Outside the Lodge – with its eastern European barbecue music and universal barbecue smells, a slightly sadistic dog owner watches as his terrier stands silently tensed, one leg lifted, eyes fixed on an insouciant squirrel that is pottering about about half way between the dog and a tree and casually getting closer. As the dog explosively makes his move, the squirrel bursts away and up the tree. We ask the owner what it would have done had it caught the squirrel. “He’d have shaken it to death then carried it around the park, dropping it from time to time and barking.” This was quite close to the children’s playground. An important life lesson luckily missed. Nice.
After the gale force winds the other night a chestnut tree lay uprooted across the path in majestic ruin. Other trees are decorated with half finished water bottles shoved into the boughs as a sort of offering; or some sort of perverse decorative impulse.
In the evening a large circle of middle aged and elderly men sit on folding chairs smoking hookahs and taking it in turns to hold forth in Arabic and humming agreement like some sort of middle eastern Entmoot. A backgammon set sits with a game almost ready to go.
Two middle aged women sitting romantically side by side chatting energetically on the end of the concrete ping pong table in the park.
On the scrappy bit of grass by the 204 bus stop on Roe Green dozens of beer bottles, crushed cans and plastic water bottles lie like the dead bodies of soldiers in some doomed attack.
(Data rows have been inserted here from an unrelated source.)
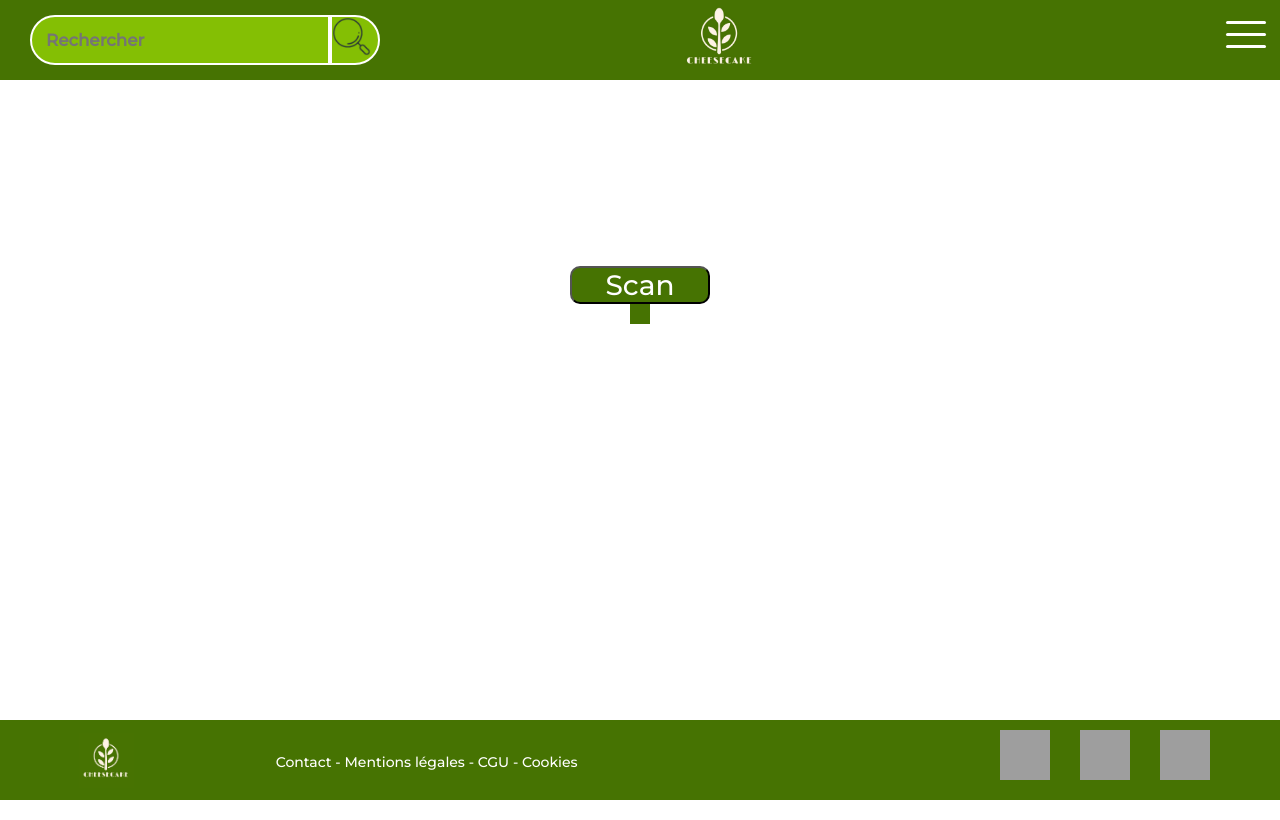
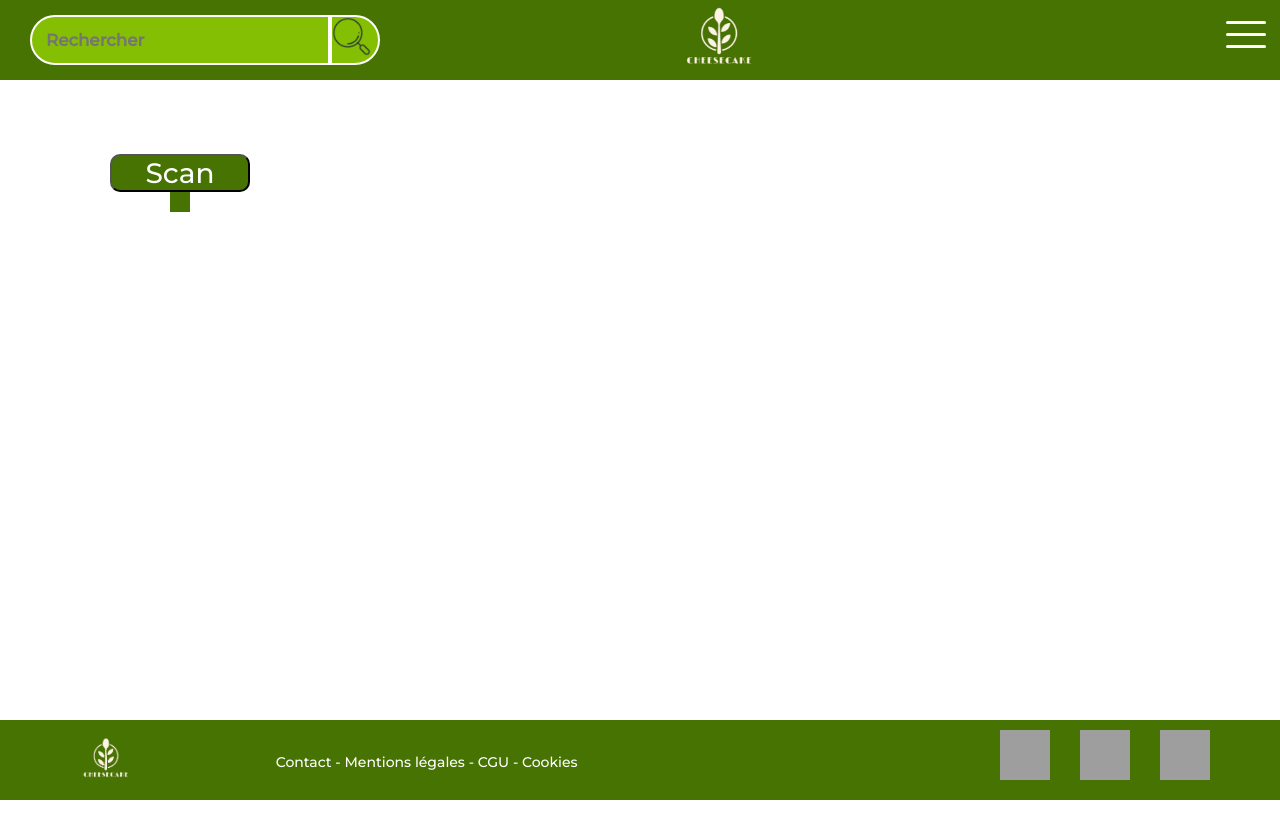
Before and after one commit to WildCodeSchool/mures-p2, a React (Create React App) app: page /ProductScan in a window 1280 px wide. Built offline with nearby package versions, Linux system fonts and the light colour scheme; grey boxes are pictures that could not be loaded.

Commit message:
css scan

```diff
--- a/src/components/ProductScan/ProductScan.jsx
+++ b/src/components/ProductScan/ProductScan.jsx
@@ -2,6 +2,7 @@ import React, { useState, useRef, useEffect } from "react";
 
 import DisplayCode from "../api/DisplayCode";
 import DisplayScan from "../Scan/DisplayScan";
+import "../Scan/display.css"
 
 const ProductScan = ({setProduct, product}) => {
  const reloader = () => {
@@ -9,7 +10,7 @@ const ProductScan = ({setProduct, product}) => {
  }
 
   return (
-    <div className="productScan">
+    <main className="productScan">
 
       {product === ""
       ? <DisplayScan product={product}  setProduct={setProduct}/>
@@ -18,7 +19,7 @@ const ProductScan = ({setProduct, product}) => {
       <DisplayCode product={product}  setProduct={setProduct}/>
       }
 
-    </div>
+    </main>
   );
 };
 
--- a/src/components/Scan/display.css
+++ b/src/components/Scan/display.css
@@ -1,5 +1,12 @@
 *{
     font-size: 14px;
+}
+
+.displayScan{
+
+    width: 360px;
+    height: 740px;
+    margin-bottom: 80px;
 }
 
 .container {
@@ -8,17 +15,17 @@
     align-items: center;
     flex-direction: column;
     position: relative;
-    top: 18rem;
+    top: 10rem;
 }
 
 .window {
     position: relative;
     border: 10px solid #467302;
+
 }
 
 .drawingBuffer{
     position: absolute;
-    top: 10rem;
 }
 
 .buttonScan{
--- a/src/components/header/Header.jsx
+++ b/src/components/header/Header.jsx
@@ -40,7 +40,7 @@ function Header(searchTerm) {
             </a>
           </li>
           <li className="navbar_item slideInDown-2">
-            <a href="/DisplayScan" className="navbar_link">
+            <a href="/ProductScan" className="navbar_link">
               Je scanne
             </a>
           </li>
--- a/src/components/home/Home.css
+++ b/src/components/home/Home.css
@@ -48,6 +48,7 @@
 
 @media screen and (min-width: 767px){
   .body{
-    min-height: 1000px;
+    margin-top: 80px;
+    min-height: 740px;
   }
 }
```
Picking them up into a similarly discarded box and shoving them in the nearest recycling bin feels like a tiny gesture against human carelessness in the face of the burning amazon or melting arctic – which somehow makes it even more important to sanity to make it.